Adly Mansour, Egypt’s interim president, and Hazem el-Beblawi, the interim prime minister, congratulated the team in a sign of the importance of the game for the national mood. El-Beblawi praised the players’ “high spirit, determination and will.”
Deputy Minister of Sport Basel Adel told state TV: “The fans were ideal in the stadium. There were some issues in the beginning outside.”
Riot police lined the track separating Al Ahly’s highly politicized fans and the field. The packed stadium was lit with bright red flares and fireworks from the 54th minute on after Mohamed Aboutrika scored the opening goal.
Abdul Zaher struck for the second goal in the 78th minute and during his celebration made a four-fingered signal linked to supporters of ousted President Mohammed Morsi. The gesture commemorates the carnage at the Rabaah al-Adawiya mosque that was violently cleared by security forces in August, leaving hundreds killed.

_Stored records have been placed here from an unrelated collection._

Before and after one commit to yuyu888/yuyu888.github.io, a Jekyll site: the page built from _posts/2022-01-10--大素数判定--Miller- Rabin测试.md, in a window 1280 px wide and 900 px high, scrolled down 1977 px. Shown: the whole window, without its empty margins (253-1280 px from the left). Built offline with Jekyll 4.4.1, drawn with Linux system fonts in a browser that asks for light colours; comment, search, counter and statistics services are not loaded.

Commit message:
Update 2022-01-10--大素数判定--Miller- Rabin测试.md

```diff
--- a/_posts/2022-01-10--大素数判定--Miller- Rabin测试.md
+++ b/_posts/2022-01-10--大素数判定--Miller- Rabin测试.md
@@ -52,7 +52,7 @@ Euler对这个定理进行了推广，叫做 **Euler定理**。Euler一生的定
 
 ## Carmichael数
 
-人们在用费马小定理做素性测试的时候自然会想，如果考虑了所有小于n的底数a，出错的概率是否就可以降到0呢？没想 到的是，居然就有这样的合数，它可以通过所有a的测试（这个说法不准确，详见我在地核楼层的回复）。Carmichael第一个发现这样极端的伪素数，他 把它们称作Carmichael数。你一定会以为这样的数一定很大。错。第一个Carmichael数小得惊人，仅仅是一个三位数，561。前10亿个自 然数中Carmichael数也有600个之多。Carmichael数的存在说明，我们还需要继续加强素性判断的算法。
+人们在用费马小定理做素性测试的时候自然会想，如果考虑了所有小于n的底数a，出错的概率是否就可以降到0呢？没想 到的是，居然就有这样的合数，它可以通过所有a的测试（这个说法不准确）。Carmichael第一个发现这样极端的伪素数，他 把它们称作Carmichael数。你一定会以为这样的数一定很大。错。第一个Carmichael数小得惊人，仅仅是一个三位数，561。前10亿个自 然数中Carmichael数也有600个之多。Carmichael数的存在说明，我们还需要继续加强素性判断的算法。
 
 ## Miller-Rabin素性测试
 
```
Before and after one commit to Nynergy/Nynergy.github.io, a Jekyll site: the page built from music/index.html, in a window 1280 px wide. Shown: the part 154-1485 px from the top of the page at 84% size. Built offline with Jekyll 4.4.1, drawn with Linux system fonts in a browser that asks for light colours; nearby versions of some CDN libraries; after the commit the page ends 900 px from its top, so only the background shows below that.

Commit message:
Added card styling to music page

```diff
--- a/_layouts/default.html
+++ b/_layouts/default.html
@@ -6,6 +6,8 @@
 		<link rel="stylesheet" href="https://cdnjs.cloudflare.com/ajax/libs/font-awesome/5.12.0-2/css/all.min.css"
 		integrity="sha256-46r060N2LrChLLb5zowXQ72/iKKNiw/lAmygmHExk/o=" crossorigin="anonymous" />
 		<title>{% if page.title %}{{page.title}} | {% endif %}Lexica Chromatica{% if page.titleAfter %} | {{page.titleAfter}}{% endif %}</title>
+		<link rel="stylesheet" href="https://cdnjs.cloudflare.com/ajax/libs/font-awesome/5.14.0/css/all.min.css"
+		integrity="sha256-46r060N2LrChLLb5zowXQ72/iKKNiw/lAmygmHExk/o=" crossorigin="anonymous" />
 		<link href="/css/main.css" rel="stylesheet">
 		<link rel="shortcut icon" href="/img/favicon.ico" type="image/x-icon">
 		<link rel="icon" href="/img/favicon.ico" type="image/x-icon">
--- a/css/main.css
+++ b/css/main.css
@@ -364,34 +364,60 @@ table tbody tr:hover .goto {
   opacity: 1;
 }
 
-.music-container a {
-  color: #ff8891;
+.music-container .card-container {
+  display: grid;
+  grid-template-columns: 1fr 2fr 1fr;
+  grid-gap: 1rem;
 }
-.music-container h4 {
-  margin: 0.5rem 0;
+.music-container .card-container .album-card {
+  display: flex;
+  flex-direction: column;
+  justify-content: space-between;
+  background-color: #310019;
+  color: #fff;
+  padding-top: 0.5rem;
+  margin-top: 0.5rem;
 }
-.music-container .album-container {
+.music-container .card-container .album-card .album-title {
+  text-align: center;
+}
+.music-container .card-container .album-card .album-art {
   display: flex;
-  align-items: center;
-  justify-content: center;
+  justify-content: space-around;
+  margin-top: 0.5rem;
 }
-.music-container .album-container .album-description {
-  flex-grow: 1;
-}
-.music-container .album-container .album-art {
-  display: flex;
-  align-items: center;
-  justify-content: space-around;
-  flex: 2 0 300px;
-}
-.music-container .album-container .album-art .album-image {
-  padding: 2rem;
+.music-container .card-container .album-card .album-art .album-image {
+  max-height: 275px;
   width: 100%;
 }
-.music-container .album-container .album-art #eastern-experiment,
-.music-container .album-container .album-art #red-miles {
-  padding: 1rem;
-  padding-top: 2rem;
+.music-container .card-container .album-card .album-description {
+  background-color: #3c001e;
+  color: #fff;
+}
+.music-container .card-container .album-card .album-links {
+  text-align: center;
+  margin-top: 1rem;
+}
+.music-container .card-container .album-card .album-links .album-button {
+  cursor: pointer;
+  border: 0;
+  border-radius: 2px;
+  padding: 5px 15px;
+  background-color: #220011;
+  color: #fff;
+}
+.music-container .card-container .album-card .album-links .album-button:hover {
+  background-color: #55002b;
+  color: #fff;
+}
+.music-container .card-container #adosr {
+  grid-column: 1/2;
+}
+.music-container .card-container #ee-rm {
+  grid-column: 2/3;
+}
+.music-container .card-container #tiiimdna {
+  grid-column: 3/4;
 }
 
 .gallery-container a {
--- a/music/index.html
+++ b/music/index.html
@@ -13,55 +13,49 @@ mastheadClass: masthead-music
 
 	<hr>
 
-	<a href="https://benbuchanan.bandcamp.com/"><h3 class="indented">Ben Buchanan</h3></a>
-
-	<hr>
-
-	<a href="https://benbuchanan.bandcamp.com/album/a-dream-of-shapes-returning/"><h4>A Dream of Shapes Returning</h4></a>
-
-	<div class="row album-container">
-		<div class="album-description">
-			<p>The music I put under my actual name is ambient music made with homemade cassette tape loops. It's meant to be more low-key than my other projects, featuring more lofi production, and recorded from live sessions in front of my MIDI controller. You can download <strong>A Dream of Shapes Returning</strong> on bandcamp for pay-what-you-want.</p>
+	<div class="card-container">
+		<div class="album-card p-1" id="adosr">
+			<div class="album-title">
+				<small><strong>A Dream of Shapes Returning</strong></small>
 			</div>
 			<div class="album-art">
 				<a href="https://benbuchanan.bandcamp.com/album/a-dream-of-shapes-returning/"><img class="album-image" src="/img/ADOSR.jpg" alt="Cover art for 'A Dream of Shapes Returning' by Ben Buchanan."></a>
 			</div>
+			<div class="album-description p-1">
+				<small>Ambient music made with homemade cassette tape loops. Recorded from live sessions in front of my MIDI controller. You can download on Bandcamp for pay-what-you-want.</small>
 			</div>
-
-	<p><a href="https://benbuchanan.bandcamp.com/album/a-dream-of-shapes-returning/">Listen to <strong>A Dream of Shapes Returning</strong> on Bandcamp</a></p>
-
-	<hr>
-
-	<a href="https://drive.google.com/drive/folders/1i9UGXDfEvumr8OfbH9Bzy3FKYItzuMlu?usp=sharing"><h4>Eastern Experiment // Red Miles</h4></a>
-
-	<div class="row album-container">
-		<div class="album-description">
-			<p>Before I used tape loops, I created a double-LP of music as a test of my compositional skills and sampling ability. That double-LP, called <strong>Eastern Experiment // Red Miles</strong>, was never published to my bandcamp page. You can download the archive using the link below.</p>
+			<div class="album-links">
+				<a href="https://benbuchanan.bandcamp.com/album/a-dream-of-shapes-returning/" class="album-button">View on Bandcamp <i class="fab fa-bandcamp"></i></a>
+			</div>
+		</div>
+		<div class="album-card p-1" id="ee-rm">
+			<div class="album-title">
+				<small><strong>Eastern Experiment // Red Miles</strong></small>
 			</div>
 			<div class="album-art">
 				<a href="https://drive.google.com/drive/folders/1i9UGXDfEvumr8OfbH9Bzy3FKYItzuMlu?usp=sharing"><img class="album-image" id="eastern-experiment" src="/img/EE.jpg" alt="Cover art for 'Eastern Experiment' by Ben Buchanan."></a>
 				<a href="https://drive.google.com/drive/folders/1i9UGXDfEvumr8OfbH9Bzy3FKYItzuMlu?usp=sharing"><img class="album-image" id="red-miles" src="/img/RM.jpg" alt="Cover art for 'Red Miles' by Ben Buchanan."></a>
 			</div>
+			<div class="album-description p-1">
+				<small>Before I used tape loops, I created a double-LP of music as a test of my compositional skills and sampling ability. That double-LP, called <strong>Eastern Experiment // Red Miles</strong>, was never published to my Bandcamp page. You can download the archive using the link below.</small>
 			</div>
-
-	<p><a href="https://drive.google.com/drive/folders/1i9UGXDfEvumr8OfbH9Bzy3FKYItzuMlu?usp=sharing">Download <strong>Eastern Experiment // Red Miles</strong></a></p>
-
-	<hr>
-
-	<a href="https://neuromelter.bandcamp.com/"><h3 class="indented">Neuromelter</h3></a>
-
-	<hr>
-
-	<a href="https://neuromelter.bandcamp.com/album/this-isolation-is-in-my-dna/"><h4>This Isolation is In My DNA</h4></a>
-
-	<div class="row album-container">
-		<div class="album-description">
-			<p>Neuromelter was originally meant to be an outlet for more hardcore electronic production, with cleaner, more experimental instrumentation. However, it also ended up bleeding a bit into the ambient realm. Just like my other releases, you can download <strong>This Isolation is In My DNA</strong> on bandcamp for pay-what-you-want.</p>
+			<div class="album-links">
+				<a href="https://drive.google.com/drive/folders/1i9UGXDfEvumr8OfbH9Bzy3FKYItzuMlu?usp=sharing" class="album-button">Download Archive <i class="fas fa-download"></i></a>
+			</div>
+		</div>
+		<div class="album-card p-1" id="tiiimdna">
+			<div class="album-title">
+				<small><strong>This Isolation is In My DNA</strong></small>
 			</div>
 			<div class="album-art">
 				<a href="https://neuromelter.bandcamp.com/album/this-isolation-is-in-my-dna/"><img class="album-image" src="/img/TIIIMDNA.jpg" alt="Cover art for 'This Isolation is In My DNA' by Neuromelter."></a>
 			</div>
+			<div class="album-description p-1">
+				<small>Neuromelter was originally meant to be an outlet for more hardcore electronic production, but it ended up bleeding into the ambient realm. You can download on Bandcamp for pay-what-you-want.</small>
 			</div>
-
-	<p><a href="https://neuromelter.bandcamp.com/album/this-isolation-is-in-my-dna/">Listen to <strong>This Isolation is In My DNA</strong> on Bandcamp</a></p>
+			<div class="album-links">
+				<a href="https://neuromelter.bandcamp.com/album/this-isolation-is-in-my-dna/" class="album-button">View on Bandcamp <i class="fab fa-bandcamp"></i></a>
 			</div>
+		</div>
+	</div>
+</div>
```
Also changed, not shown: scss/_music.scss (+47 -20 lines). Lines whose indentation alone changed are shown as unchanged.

“Yes I raised the sign of Rabaah,” Abdul Zaher told the Egyptian soccer website FilGoal. “But I didn’t mean political excitement to any one side or fan. All I meant to do was to remember the dead, whether in Rabaah, any other citizen and even policemen.”
The Egypt-Ghana game is set for Cairo on Nov. 19, the first international game in the city in two years. Soccer’s governing body ruled the game should be played in the capital despite Ghana’s concerns for the safety of its players, officials and fans. FIFA said it was satisfied with security guarantees by Egyptian authorities.
Sunday’s game was the first major match with spectators in Cairo since February 2012 when violence in Port Said left 74 people dead, mostly Al Ahly fans, and changed the face of Egyptian soccer. The Al Ahly fans were involved in protests that ultimately led to the ouster of former President Hosni Mubarak. Since that deadly match, the games mostly have been played behind without fans and away from Cairo.
Following the scuffles outside the stadium, police put up metal bars to organize fans’ access to the bleachers. Fans held tickets in the air and streamed into the 20,000-seat stadium. Fighting started again, prompting police to lob another round of tear gas.
Deputy Police Chief Ezzat Zahran told the private TV station CBC that some fans tried to enter without tickets and tear gas was used to minimize the pushing and shoving outside the stadium.
Before the game, Al Ahly supporters sang for fans who died in the 2012 violence, and they put up a poster in remembrance, with one reading in English “Never Forget.” Aboutrika also wore a T-shirt during the trophy celebrations with the number 72 on it. That’s the number of Ahly supporters thought to have died in Port Said, the worst soccer-related violence in decades.
(© Copyright 2012 The Associated Press. All Rights Reserved. This material may not be published, broadcast, rewritten or redistributed.)